* **Task details**
Repeat each entry below exactly, omitting any picture it holds.

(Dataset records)
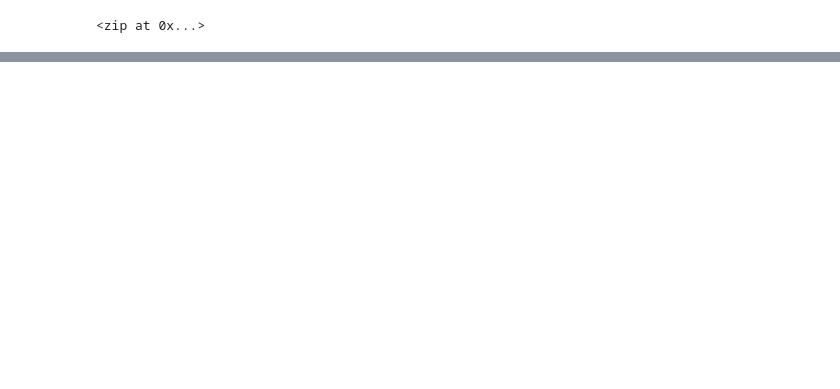
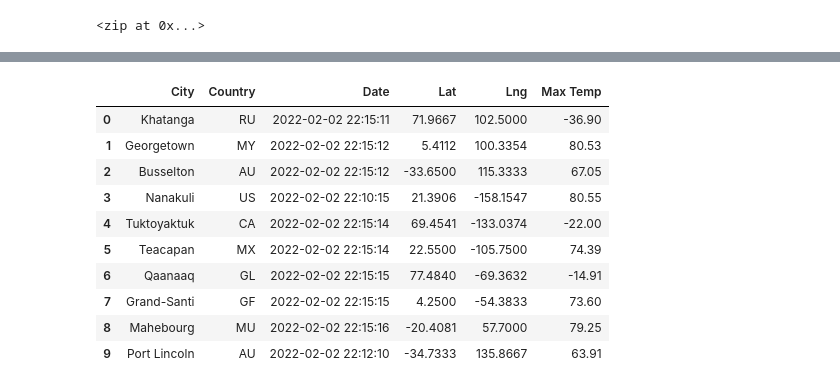
Before and after one commit to haldud/world-weather-analysis, a Jupyter notebook: WeatherPy.ipynb, the cells around one changed output, grey strips where cells are left out. Cells and saved outputs as stored; diff of their text form; code cells hidden in the pictures; blank space fills up the shorter version.

```diff
--- a/WeatherPy.ipynb
+++ b/WeatherPy.ipynb
@@ -33,0 +143,16 @@ len(cities)
+# %%
+new_column_order = ["City", "Country", "Date", "Lat", "Lng", "Max Temp"]
+city_data_df = city_data_df[new_column_order]
+city_data_df.head(10)
+# %% [output]
+|  | City | Country | Date | Lat | Lng | Max Temp |
+| 0 | Khatanga | RU | 2022-02-02 22:15:11 | 71.9667 | 102.5000 | -36.90 |
+| 1 | Georgetown | MY | 2022-02-02 22:15:12 | 5.4112 | 100.3354 | 80.53 |
+| 2 | Busselton | AU | 2022-02-02 22:15:12 | -33.6500 | 115.3333 | 67.05 |
+| 3 | Nanakuli | US | 2022-02-02 22:10:15 | 21.3906 | -158.1547 | 80.55 |
+| 4 | Tuktoyaktuk | CA | 2022-02-02 22:15:14 | 69.4541 | -133.0374 | -22.00 |
+| 5 | Teacapan | MX | 2022-02-02 22:15:14 | 22.5500 | -105.7500 | 74.39 |
+| 6 | Qaanaaq | GL | 2022-02-02 22:15:15 | 77.4840 | -69.3632 | -14.91 |
+| 7 | Grand-Santi | GF | 2022-02-02 22:15:15 | 4.2500 | -54.3833 | 73.60 |
+| 8 | Mahebourg | MU | 2022-02-02 22:15:16 | -20.4081 | 57.7000 | 79.25 |
+| 9 | Port Lincoln | AU | 2022-02-02 22:12:10 | -34.7333 | 135.8667 | 63.91 |
```
Also changed, not shown: parts of 7 cells of this notebook, 1 other file.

* **Expected answer**
Before and after one commit to haldud/world-weather-analysis, a Jupyter notebook: WeatherPy.ipynb, the cells around one changed output, grey strips where cells are left out. Cells and saved outputs as stored; diff of their text form; code cells hidden in the pictures; blank space fills up the shorter version.

```diff
--- a/WeatherPy.ipynb
+++ b/WeatherPy.ipynb
@@ -33,0 +143,16 @@ len(cities)
+# %%
+new_column_order = ["City", "Country", "Date", "Lat", "Lng", "Max Temp"]
+city_data_df = city_data_df[new_column_order]
+city_data_df.head(10)
+# %% [output]
+|  | City | Country | Date | Lat | Lng | Max Temp |
+| 0 | Khatanga | RU | 2022-02-02 22:15:11 | 71.9667 | 102.5000 | -36.90 |
+| 1 | Georgetown | MY | 2022-02-02 22:15:12 | 5.4112 | 100.3354 | 80.53 |
+| 2 | Busselton | AU | 2022-02-02 22:15:12 | -33.6500 | 115.3333 | 67.05 |
+| 3 | Nanakuli | US | 2022-02-02 22:10:15 | 21.3906 | -158.1547 | 80.55 |
+| 4 | Tuktoyaktuk | CA | 2022-02-02 22:15:14 | 69.4541 | -133.0374 | -22.00 |
+| 5 | Teacapan | MX | 2022-02-02 22:15:14 | 22.5500 | -105.7500 | 74.39 |
+| 6 | Qaanaaq | GL | 2022-02-02 22:15:15 | 77.4840 | -69.3632 | -14.91 |
+| 7 | Grand-Santi | GF | 2022-02-02 22:15:15 | 4.2500 | -54.3833 | 73.60 |
+| 8 | Mahebourg | MU | 2022-02-02 22:15:16 | -20.4081 | 57.7000 | 79.25 |
+| 9 | Port Lincoln | AU | 2022-02-02 22:12:10 | -34.7333 | 135.8667 | 63.91 |
```
Also changed, not shown: parts of 7 cells of this notebook, 1 other file.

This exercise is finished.